bit-tech.net

PC Hardware Buyer's Guide October 2010

PC Hardware Buyer’s Guide October 2010

The headline release this month has been the Nvidia GeForce GTS 450 which, as many of our regular readers will know, turned out to be a damp squib. The main reason for this is the price crash we saw in the Nvidia GeForce GTX 460 768MB cards towards the beginning of last month, which made the GTS 450 look tragically bad value. Prices seem to have evened themselves out now however, with a good £20 or £30 between the cheapest GTS 450 and the cheapest GTX 460 768MB, rather the £10 difference we saw at release.

We also
The Raven RV02 proved extremely capable

The Raven RV02 proved extremely capable

found time to review a number of cases this month, each of which had some stand-out features making it worthy of our attention. The BitFenix Colossus, for example, was one of the most eagerly anticipated cases we’ve had in our labs for a good while nowas we’ve been watching the development of the case.

When we finally managed to get our hands on it we were awed by the sheer size of the case and dazzled by its unique looks. We were underwhelmed by its cooling though, which was shown to be well below par for a case of its size. More capable in the cooling department was the excellent Cooler Master HAF 912 Plus which proved itself to be both tiny and capable. Its styling may not be to everyone’s tastes, but we were quite enamored with the cute little thing by the time we’d finished our review of it and it walked away with a coveted recommended award as a result.

An other case we took a look at was the Corsair Graphite 600T which was an absolute dream to build a PC inside of due to its clever cable routeing touches. The styling split opinion here in bit-tech HQ however as its excessive use of plastic on the exterior detracted from the quality of the interior. The cooling the case offered was also average at best, though the built-in four-channel fan controller is a nice touch.

Finally, we reviewed the SilverStone Raven RV02, which managed to effortlessly cool our updated test kit. Part of this is down to the unusual inverted design of the case which makes the Raven RV02 look unique and quirky without compromising on cooling or build quality.

Buying a new PC isn’t just about the core components though, and it’s a pretty good bet you’ll need new peripherals too.

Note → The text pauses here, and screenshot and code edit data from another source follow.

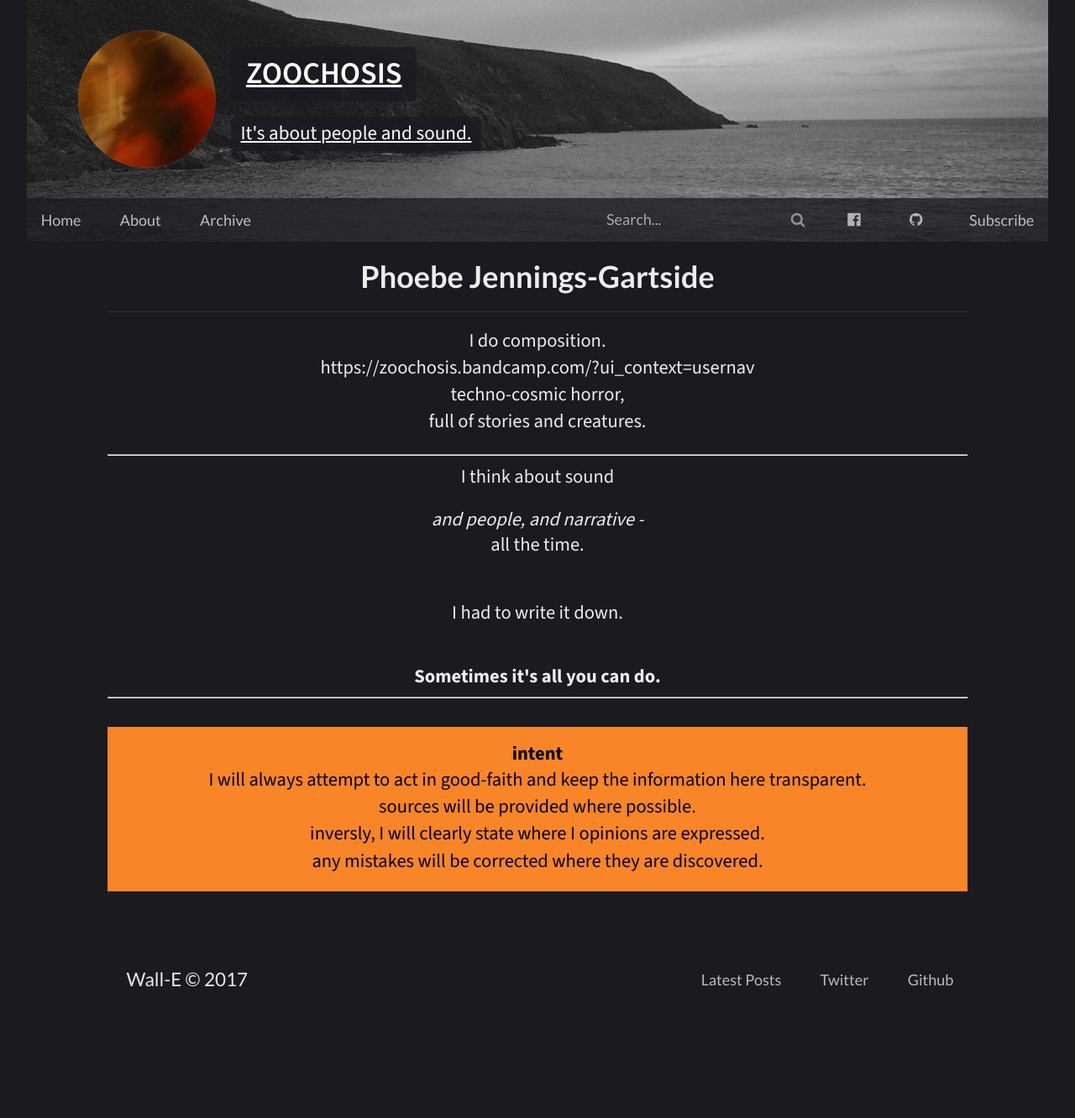
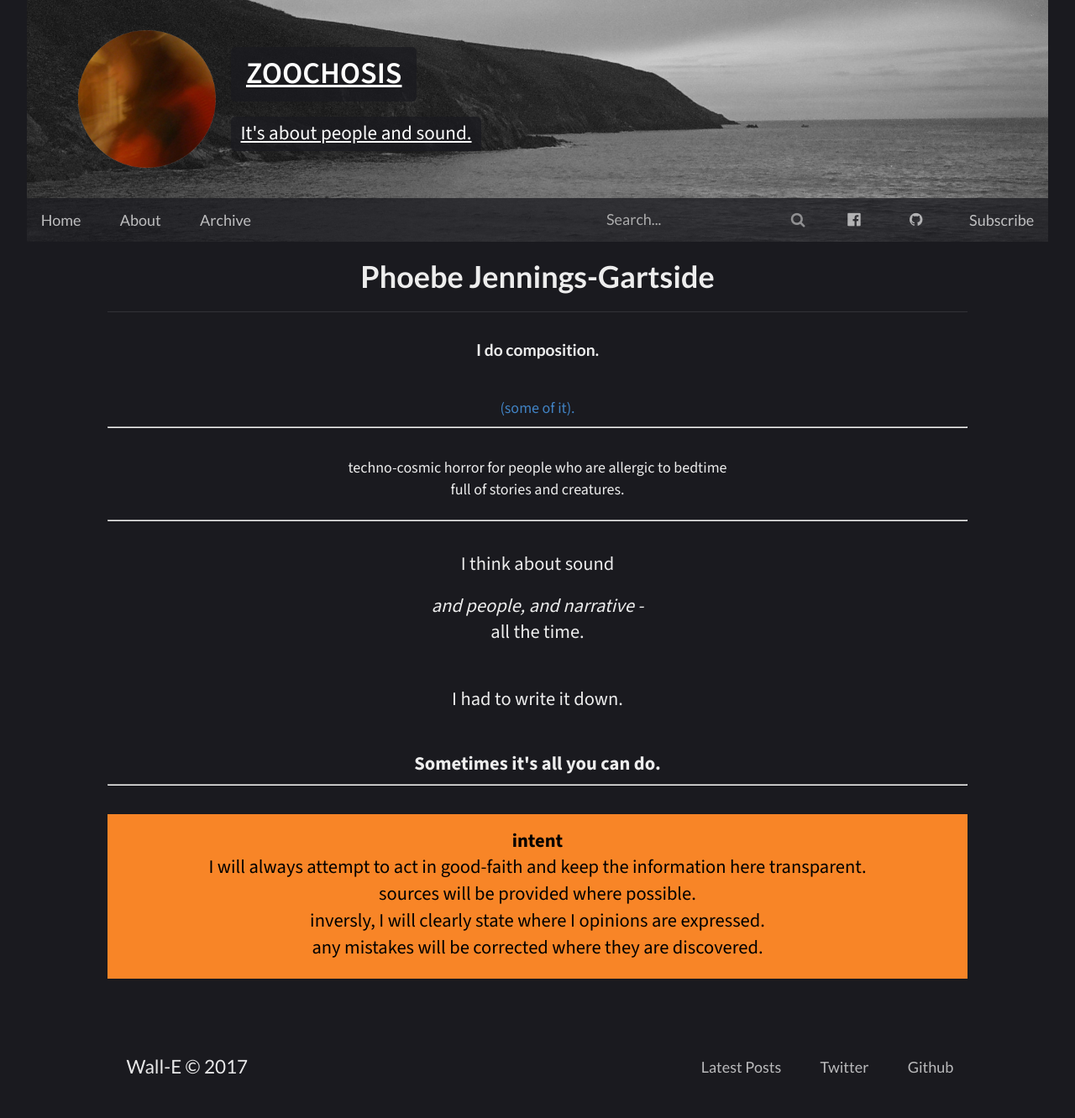
Before and after one commit to ZOOCHOSIS-BLOG/ZOOCHOSIS-BLOG.github.io, a Jekyll site: the page built from about.html, in a window 1280 px wide. Shown: the whole page at 84% size. Built offline with Jekyll 4.4.1, drawn with Linux system fonts in a browser that asks for light colours; before the commit the page ends 1228 px from its top, so only the background shows below that.

Commit message:
tweaks 2

```diff
--- a/about.html
+++ b/about.html
@@ -32,10 +32,16 @@ title: Phoebe Jennings-Gartside
 </style>
 </head>
 
-<p>
-I do composition. <br>https://zoochosis.bandcamp.com/?ui_context=usernav <br>techno-cosmic horror, <br>full of stories and creatures.
+<h4>I do composition.</h4>
+<br>
+<a href="https://zoochosis.bandcamp.com/?ui_context=usernav">(some of it).</a>
+<hr>
+<br>techno-cosmic horror for people who are allergic to bedtime
+<br>full of stories and creatures.
 </p>
+
 <hr>
+<br>
 <p>I think about sound</p>
 <i>and people, and narrative -</i><br>
 <p>all the time.</p>
```
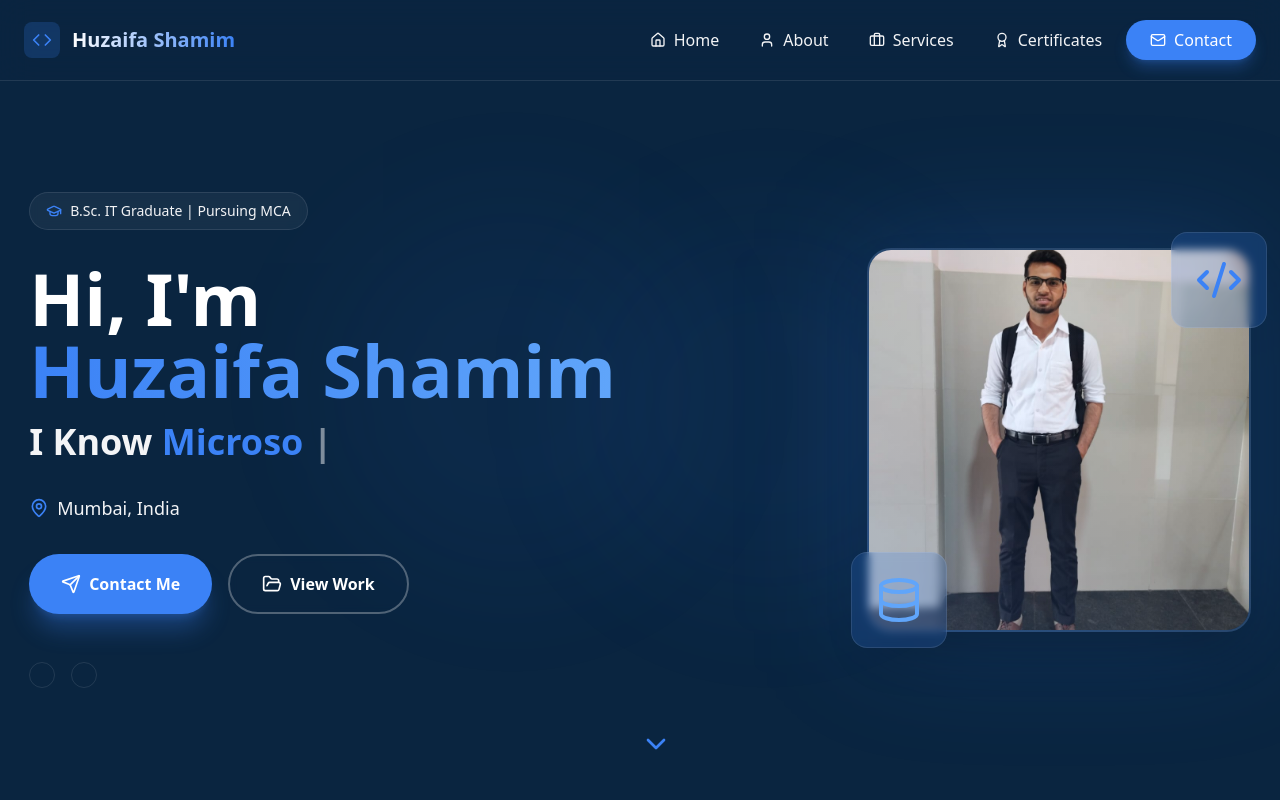
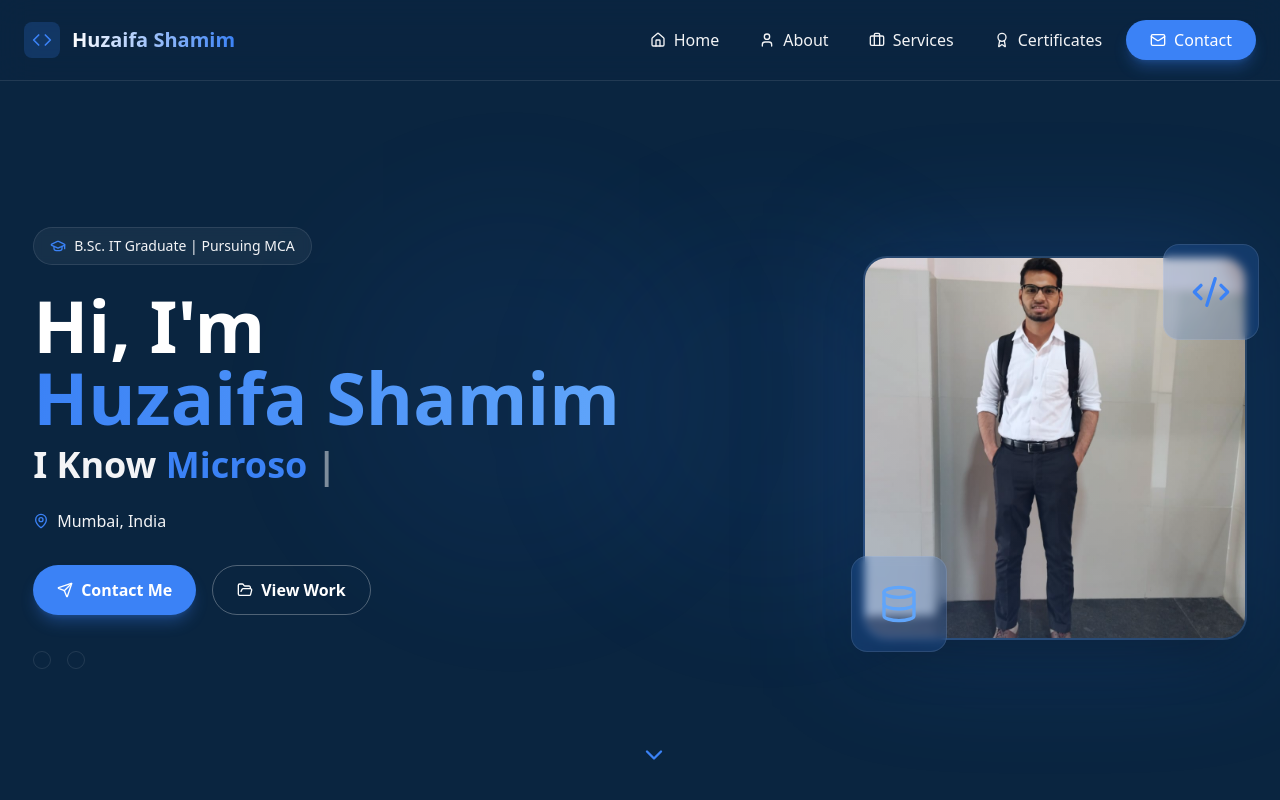
Before and after one commit to HShamim30/PortFolio_Website, a plain HTML site: page index.html in a window 1280 px wide. Shown: the top 800 px of the page. Drawn offline with nearby package versions, Linux system fonts and the light colour scheme.

Commit message:
last check

```diff
--- a/index.html
+++ b/index.html
@@ -112,36 +112,40 @@
     </div>
 
     <!-- Hero Section -->
-    <section id="home" class="min-h-screen flex items-center pt-20 relative overflow-hidden">
-        <!-- Animated Background Elements -->
-        <div class="absolute inset-0 overflow-hidden pointer-events-none">
-            <div class="absolute top-1/4 left-1/4 w-96 h-96 bg-accent/10 rounded-full blur-3xl animate-pulse"></div>
+   <section id="home" class="min-h-screen flex items-center pt-24 relative overflow-hidden">
+    <!-- Animated Background -->
+    <div class="absolute inset-0 pointer-events-none">
+        <div class="absolute top-1/4 left-1/4 w-72 h-72 sm:w-96 sm:h-96 bg-accent/10 rounded-full blur-3xl animate-pulse"></div>
         <div
-                class="absolute bottom-1/4 right-1/4 w-96 h-96 bg-blue-500/10 rounded-full blur-3xl animate-pulse delay-1000">
+            class="absolute bottom-1/4 right-1/4 w-72 h-72 sm:w-96 sm:h-96 bg-blue-500/10 rounded-full blur-3xl animate-pulse delay-1000">
         </div>
     </div>
 
-        <div class="max-w-7xl mx-auto px-6 grid grid-cols-1 lg:grid-cols-2 gap-12 items-center relative z-10 py-12">
+    <div
+        class="max-w-7xl mx-auto px-4 sm:px-6 grid grid-cols-1 lg:grid-cols-2 gap-10 items-center relative z-10 py-10">
 
         <!-- Left Content -->
-            <div class="space-y-8">
+        <div class="space-y-6 text-center lg:text-left">
+
             <!-- Badge -->
             <div
-                    class="inline-flex items-center gap-2 px-4 py-2 bg-white/5 border border-white/10 rounded-full text-sm backdrop-blur-sm">
+                class="inline-flex items-center gap-2 px-4 py-2 bg-white/5 border border-white/10 rounded-full text-xs sm:text-sm backdrop-blur-sm mx-auto lg:mx-0">
                 <i data-lucide="graduation-cap" class="w-4 h-4 text-accent"></i>
                 <span class="text-lightgray">B.Sc. IT Graduate | Pursuing MCA</span>
             </div>
 
-                <!-- Main Heading -->
+            <!-- Heading -->
             <div>
-                    <h1 class="text-5xl lg:text-7xl font-bold leading-tight mb-4">
+                <h1 class="text-3xl sm:text-4xl lg:text-7xl font-bold leading-tight mb-3">
                     Hi, I'm <br />
-                        <span class="bg-gradient-to-r from-accent to-blue-400 bg-clip-text text-transparent">
+                    <span
+                        class="bg-gradient-to-r from-accent to-blue-400 bg-clip-text text-transparent">
                         Huzaifa Shamim
                     </span>
                 </h1>
 
-                    <div class="text-3xl lg:text-4xl font-semibold text-lightgray">
+                <div
+                    class="text-lg sm:text-2xl lg:text-4xl font-semibold text-lightgray">
                     <span>I Know </span>
                     <span id="typing-text" class="text-accent"></span>
                     <span class="animate-pulse">|</span>
@@ -149,80 +153,87 @@
             </div>
 
             <!-- Location -->
-                <div class="flex items-center gap-2 text-lightgray">
-                    <i data-lucide="map-pin" class="w-5 h-5 text-accent"></i>
-                    <span class="text-lg">Mumbai, India</span>
+            <div
+                class="flex justify-center lg:justify-start items-center gap-2 text-lightgray text-sm sm:text-base">
+                <i data-lucide="map-pin" class="w-4 h-4 text-accent"></i>
+                <span>Mumbai, India</span>
             </div>
 
             <!-- CTA Buttons -->
-                <div class="flex gap-4 flex-wrap">
+            <div class="flex flex-col sm:flex-row gap-4 justify-center lg:justify-start pt-2">
                 <a href="#contact"
-                        class="group px-8 py-4 bg-accent rounded-full font-semibold hover:bg-accent/90 transition-all duration-300 flex items-center gap-2 shadow-xl shadow-accent/30 hover:shadow-accent/50 hover:scale-105">
-                        <i data-lucide="send" class="w-5 h-5 group-hover:translate-x-1 transition-transform"></i>
+                    class="group px-6 py-3 bg-accent rounded-full font-semibold text-sm sm:text-base
+                           hover:bg-accent/90 transition-all duration-300 flex items-center justify-center gap-2
+                           shadow-lg shadow-accent/30 hover:scale-105">
+                    <i data-lucide="send"
+                        class="w-4 h-4 group-hover:translate-x-1 transition-transform"></i>
                     <span>Contact Me</span>
                 </a>
 
                 <a href="#projects"
-                        class="px-8 py-4 border-2 border-lightgray/30 rounded-full font-semibold hover:border-accent hover:text-accent transition-all duration-300 flex items-center gap-2 backdrop-blur-sm hover:scale-105">
-                        <i data-lucide="folder-open" class="w-5 h-5"></i>
+                    class="px-6 py-3 border border-lightgray/30 rounded-full font-semibold text-sm sm:text-base
+                           hover:border-accent hover:text-accent transition-all duration-300
+                           flex items-center justify-center gap-2 hover:scale-105">
+                    <i data-lucide="folder-open" class="w-4 h-4"></i>
                     <span>View Work</span>
                 </a>
             </div>
 
             <!-- Social Links -->
-                <div class="flex gap-4 pt-4">
+            <div class="flex gap-4 justify-center lg:justify-start pt-3">
                 <a href="https://github.com/HShamim30"
-                        class="p-3 rounded-full border border-white/10 hover:border-accent hover:bg-accent/10 transition-all duration-300">
+                    class="p-2 rounded-full border border-white/10 hover:border-accent hover:bg-accent/10 transition">
                     <i data-lucide="github" class="w-5 h-5"></i>
                 </a>
                 <a href="https://www.linkedin.com/in/huzaifa-shamim-ahmad-59987539a/"
-                        class="p-3 rounded-full border border-white/10 hover:border-accent hover:bg-accent/10 transition-all duration-300">
+                    class="p-2 rounded-full border border-white/10 hover:border-accent hover:bg-accent/10 transition">
                     <i data-lucide="linkedin" class="w-5 h-5"></i>
                 </a>
-
             </div>
         </div>
 
         <!-- Right Image -->
         <div class="flex justify-center lg:justify-end">
             <div class="relative group">
-                    <!-- Main Image Container -->
-                    <div class="relative w-80 h-80 lg:w-96 lg:h-96">
+                <div class="relative w-60 h-60 sm:w-72 sm:h-72 lg:w-96 lg:h-96">
                     <img src="./Images/Formal.jpg"
-                            class="w-full h-full rounded-3xl object-cover border-2 border-white/10 shadow-2xl group-hover:scale-105 transition-transform duration-500"
+                        class="w-full h-full rounded-3xl object-cover border-2 border-white/10 shadow-2xl
+                               group-hover:scale-105 transition-transform duration-500"
                         alt="Huzaifa Shamim" />
 
-                        <!-- Gradient Overlay -->
                     <div
-                            class="absolute inset-0 rounded-3xl bg-gradient-to-tr from-accent/20 to-transparent group-hover:from-accent/30 transition-all duration-500">
-                        </div>
+                        class="absolute inset-0 rounded-3xl bg-gradient-to-tr from-accent/20 to-transparent
+                               group-hover:from-accent/30 transition-all duration-500"></div>
 
-                        <!-- Glow Effect -->
                     <div
-                            class="absolute inset-0 rounded-3xl bg-accent/20 blur-3xl group-hover:bg-accent/30 transition-all duration-500 -z-10">
-                        </div>
+                        class="absolute inset-0 rounded-3xl bg-accent/20 blur-3xl
+                               group-hover:bg-accent/30 transition-all duration-500 -z-10"></div>
 
-                        <!-- Floating Elements -->
+                    <!-- Floating Icons -->
                     <div
-                            class="absolute -top-4 -right-4 w-24 h-24 bg-accent/20 rounded-2xl backdrop-blur-sm border border-white/10 flex items-center justify-center group-hover:scale-110 transition-transform duration-500">
-                            <i data-lucide="code-2" class="w-12 h-12 text-accent"></i>
+                        class="absolute -top-3 -right-3 w-16 h-16 sm:w-20 sm:h-20 lg:w-24 lg:h-24
+                               bg-accent/20 rounded-2xl backdrop-blur-sm border border-white/10
+                               flex items-center justify-center">
+                        <i data-lucide="code-2" class="w-8 h-8 sm:w-10 sm:h-10 text-accent"></i>
                     </div>
 
                     <div
-                            class="absolute -bottom-4 -left-4 w-24 h-24 bg-blue-500/20 rounded-2xl backdrop-blur-sm border border-white/10 flex items-center justify-center group-hover:scale-110 transition-transform duration-500">
-                            <i data-lucide="database" class="w-12 h-12 text-blue-400"></i>
+                        class="absolute -bottom-3 -left-3 w-16 h-16 sm:w-20 sm:h-20 lg:w-24 lg:h-24
+                               bg-blue-500/20 rounded-2xl backdrop-blur-sm border border-white/10
+                               flex items-center justify-center">
+                        <i data-lucide="database" class="w-8 h-8 sm:w-10 sm:h-10 text-blue-400"></i>
+                    </div>
                 </div>
             </div>
         </div>
     </div>
 
-        </div>
-
     <!-- Scroll Indicator -->
-        <div class="absolute bottom-8 left-1/2 transform -translate-x-1/2 animate-bounce">
-            <i data-lucide="chevron-down" class="w-8 h-8 text-accent"></i>
+    <div class="absolute bottom-6 left-1/2 -translate-x-1/2 animate-bounce">
+        <i data-lucide="chevron-down" class="w-7 h-7 text-accent"></i>
     </div>
 </section>
+
 
     <!-- About Section -->
    <section id="about" class="py-20 relative">
@@ -594,10 +605,11 @@
 
             <!-- Section Header -->
             <div class="text-center mb-14">
-                <p class="flex justify-center items-center gap-2 text-sm tracking-widest text-lightgray uppercase mb-4">
+                <div
+                    class="inline-flex items-center gap-2 px-4 py-2 bg-white/5 border border-white/10 rounded-full text-sm backdrop-blur-sm mb-6">
                      <i data-lucide="folder-open" class="w-4 h-4"></i>
-                    Projects
-                </p>
+                    <span class="text-lightgray tracking-wider uppercase">Projects</span>
+                </div>
 
                 <h2 class="text-3xl md:text-4xl font-bold mb-4">
                     My Projects
@@ -718,10 +730,11 @@
 
             <!-- Section Header -->
             <div class="text-center mb-14">
-                <p class="flex justify-center items-center gap-2 text-sm tracking-widest text-lightgray uppercase mb-4">
+                 <div
+                    class="inline-flex items-center gap-2 px-4 py-2 bg-white/5 border border-white/10 rounded-full text-sm backdrop-blur-sm mb-6">
                     <i data-lucide="mail" class="w-4 h-4"></i>
-                    Contact
-                </p>
+                    <span class="text-lightgray tracking-wider uppercase">Contact</span>
+                </div>
 
                 <h2 class="text-3xl md:text-4xl font-bold mb-4">
                     Get In Touch
```
Lines whose indentation alone changed are shown as unchanged.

Fear not, as we’ve taken time to review the full holy trinity of gaming peripherals this month; headset, keyboard and mouse. Headset duties went the unimaginatively titled Corsair HS1, which was ludicrously comfortable and, despite being slightly light on bass, was pleasing on the ear too. This, coupled with the fact that it is relatively keenly priced for a top-end headset, meant it bagged itself an award too.

Unfortunately, our other two peripheral reviews were a little less glowing. The Logitech G700 gaming mouse suffered from a lack of responsiveness when working in its wireless mode. This is a shame given that its performance when wired was excellent. The Tt eSports Challenger gaming keyboard also failed to impress despite proving positively bomb-proof. We demand more than just build quality from our keyboards, and it was its poor set of features that let the Challenger down.

For those of you ready to embrace 3D gaming we also reviewed the Asus VG236H 3D monitor and bundle. It didn’t tick all our boxes, but was one of the most fully featured 3D screens we’ve seen for a while; we can’t help thinking you’d be better of waiting for 3D screens to mature a little more before splashing the cash.

PC Hardware Buyer's Guide October 2010
The Corsair HS1 uses the same type or memory foam as some mattresses to make the ear cups super-comfortable


How does our buyer's guide work?

We show an average price that you should be looking to pay for the products we've recommended, and then an overall budget for each of the PCs we've designed. This is in response to the fact prices fluctuate over the month, and products go in and out of stock, not to mention the included cost of delivery for all the parts that we need to take into account - and everyone has their favourite retailers and e-tailers they buy from.

As usual, a run-down of our systems is as follows:
  • The Affordable All-Rounder is highly budget conscious, but still offers plenty of gaming potential and an upgrade path.
  • The Enthusiast Overclocker system is for those who want to squeeze the most performance, although not necessarily the most MHz, for his or her money. It has tons of gaming grunt for the best use of little cash.
  • The Gaming Workhorse offers supreme performance for the heavy multi-tasker and gamer, while staying firmly under the grand mark.
  • Our Premium Player package is for those who want the latest, highest performing kit with excellent cooling that won't sound like a hive of angry hornets, and without going way into the thousands.
  • Finally our Folding Rig caters for those looking to build a capable folding farm by using all the best hardware for folding.

As always, we write the buyer's guide not as a definitive must-buy list, but as a monthly update of systems and parts we know will work well together within a particular budget. Take what you want from each build - from affordable, capable PCs to gaming behemoths - whether it be just a few bits of hardware for an upgrade or the whole system. We sift through the mass of hardware and recommendations, decide from what we've tested and what we know to be good, then set up the above PCs to fit several budgets.